Despite all the pretenders to the throne, JavaScript isn't going away any time soon. JavaScript is the world's most ubiquitous computing runtime. It's time we learned to accept and embrace JavaScript rather than blindly fighting it. That doesn't mean we can't explore alternatives-- but the best way to transcend the limitations of JavaScript is to immerse yourself in those limitations. At least that way you know what you're fighting for, and what the alternatives really mean.

Is JavaScript annoying at times? Sure. Is it aggravating to deal with all the cross-browser issues you'll inevitably run into? Absolutely. Is debugging in the browser a pain in the butt? You bet it is, although FireBug helps. But JavaScript, in its way, is as groundbreaking as it is infuriating:

JavaScript's C-like syntax, including curly braces and the clunky for statement, makes it appear to be an ordinary procedural language. This is misleading because JavaScript has more in common with functional languages like Lisp or Scheme than with C or Java. It has arrays instead of lists and objects instead of property lists. Functions are first class. It has closures. You get lambdas without having to balance all those parens.

JavaScript is the lingua franca of the web. Ignore it at your peril.

If you're looking to get reacquainted with JavaScript, the best single resource on the web is still Douglas Crockford's site. I can also recommend Douglas Crockford's series of Yahoo videos, which provide an excellent overview of modern thinking in JavaScript.

You can download the companion slides for these presentations from the excellent Yahoo User Interface Blog.

There are some exciting JavaScript alternatives on the horizon. Some will be successful; some won't. In all the hubbub over new tools and new choices, don't forget that JavaScript remains an excellent choice for rich internet application development -- and as the existing lingua franca of the web, its success is guaranteed.

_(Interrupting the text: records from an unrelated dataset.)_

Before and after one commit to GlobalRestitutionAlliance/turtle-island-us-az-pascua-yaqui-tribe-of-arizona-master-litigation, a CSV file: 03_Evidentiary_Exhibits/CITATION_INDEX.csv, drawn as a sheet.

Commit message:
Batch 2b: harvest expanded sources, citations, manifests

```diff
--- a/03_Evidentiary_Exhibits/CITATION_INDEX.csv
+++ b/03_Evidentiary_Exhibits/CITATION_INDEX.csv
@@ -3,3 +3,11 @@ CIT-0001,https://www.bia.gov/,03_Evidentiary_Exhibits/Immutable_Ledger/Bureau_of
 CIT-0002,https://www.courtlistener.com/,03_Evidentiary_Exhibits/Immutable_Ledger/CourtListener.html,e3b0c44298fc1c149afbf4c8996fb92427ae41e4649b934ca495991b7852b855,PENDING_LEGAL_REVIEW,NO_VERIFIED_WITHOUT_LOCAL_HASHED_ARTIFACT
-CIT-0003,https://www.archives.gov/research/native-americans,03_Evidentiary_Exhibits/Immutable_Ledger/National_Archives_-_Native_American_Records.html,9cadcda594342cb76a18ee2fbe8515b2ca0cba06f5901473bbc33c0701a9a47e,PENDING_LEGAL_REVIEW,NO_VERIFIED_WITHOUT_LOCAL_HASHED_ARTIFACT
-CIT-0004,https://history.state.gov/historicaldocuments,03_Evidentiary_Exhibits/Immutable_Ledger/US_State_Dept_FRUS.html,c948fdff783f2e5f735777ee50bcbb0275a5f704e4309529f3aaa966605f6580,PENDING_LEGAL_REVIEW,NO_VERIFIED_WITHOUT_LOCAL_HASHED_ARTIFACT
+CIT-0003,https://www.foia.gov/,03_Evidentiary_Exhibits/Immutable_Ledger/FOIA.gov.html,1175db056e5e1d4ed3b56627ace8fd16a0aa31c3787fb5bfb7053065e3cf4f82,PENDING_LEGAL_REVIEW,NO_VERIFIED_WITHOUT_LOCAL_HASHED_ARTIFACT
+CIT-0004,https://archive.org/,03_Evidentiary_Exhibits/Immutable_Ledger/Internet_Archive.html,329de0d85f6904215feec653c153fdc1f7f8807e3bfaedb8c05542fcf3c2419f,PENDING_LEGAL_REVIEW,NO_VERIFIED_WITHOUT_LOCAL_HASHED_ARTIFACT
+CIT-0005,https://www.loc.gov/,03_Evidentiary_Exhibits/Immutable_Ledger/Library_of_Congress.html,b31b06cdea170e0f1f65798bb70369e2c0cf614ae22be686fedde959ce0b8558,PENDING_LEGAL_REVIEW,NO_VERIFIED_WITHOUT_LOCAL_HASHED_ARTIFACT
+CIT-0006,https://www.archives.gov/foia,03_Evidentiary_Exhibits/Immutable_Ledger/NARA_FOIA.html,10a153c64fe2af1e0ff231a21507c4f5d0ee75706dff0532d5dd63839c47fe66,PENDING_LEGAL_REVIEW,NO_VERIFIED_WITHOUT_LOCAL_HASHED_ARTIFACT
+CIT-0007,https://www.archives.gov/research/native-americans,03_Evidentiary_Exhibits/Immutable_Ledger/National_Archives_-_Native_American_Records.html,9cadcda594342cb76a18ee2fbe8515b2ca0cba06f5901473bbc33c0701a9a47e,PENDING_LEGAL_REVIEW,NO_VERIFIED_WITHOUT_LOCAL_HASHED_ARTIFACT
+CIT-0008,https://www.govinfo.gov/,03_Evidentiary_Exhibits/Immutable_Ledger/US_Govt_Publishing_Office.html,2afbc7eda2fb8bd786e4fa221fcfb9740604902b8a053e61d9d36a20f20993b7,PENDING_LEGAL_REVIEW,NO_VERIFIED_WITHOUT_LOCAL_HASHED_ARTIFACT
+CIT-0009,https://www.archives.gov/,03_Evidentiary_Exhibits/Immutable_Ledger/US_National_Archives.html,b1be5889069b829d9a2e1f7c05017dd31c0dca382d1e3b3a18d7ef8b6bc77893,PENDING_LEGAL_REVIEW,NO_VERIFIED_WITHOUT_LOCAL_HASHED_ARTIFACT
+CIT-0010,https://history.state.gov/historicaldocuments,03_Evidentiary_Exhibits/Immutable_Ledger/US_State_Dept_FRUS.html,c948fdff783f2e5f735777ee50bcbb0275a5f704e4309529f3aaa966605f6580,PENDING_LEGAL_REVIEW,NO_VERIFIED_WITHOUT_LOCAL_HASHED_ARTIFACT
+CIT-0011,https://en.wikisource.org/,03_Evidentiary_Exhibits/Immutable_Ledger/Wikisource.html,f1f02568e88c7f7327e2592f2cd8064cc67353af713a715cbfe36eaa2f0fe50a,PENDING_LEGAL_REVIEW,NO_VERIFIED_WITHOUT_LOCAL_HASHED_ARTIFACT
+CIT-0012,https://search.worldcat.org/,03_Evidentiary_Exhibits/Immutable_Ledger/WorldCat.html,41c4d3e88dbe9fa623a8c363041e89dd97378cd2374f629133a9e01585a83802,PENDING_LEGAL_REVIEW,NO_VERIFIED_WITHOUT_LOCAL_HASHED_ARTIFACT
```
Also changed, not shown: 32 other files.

Written by Jeff Atwood

Indoor enthusiast. Co-founder of Stack Exchange and Discourse. Disclaimer: I have no idea what I'm talking about. Find me here: http://twitter.com/codinghorror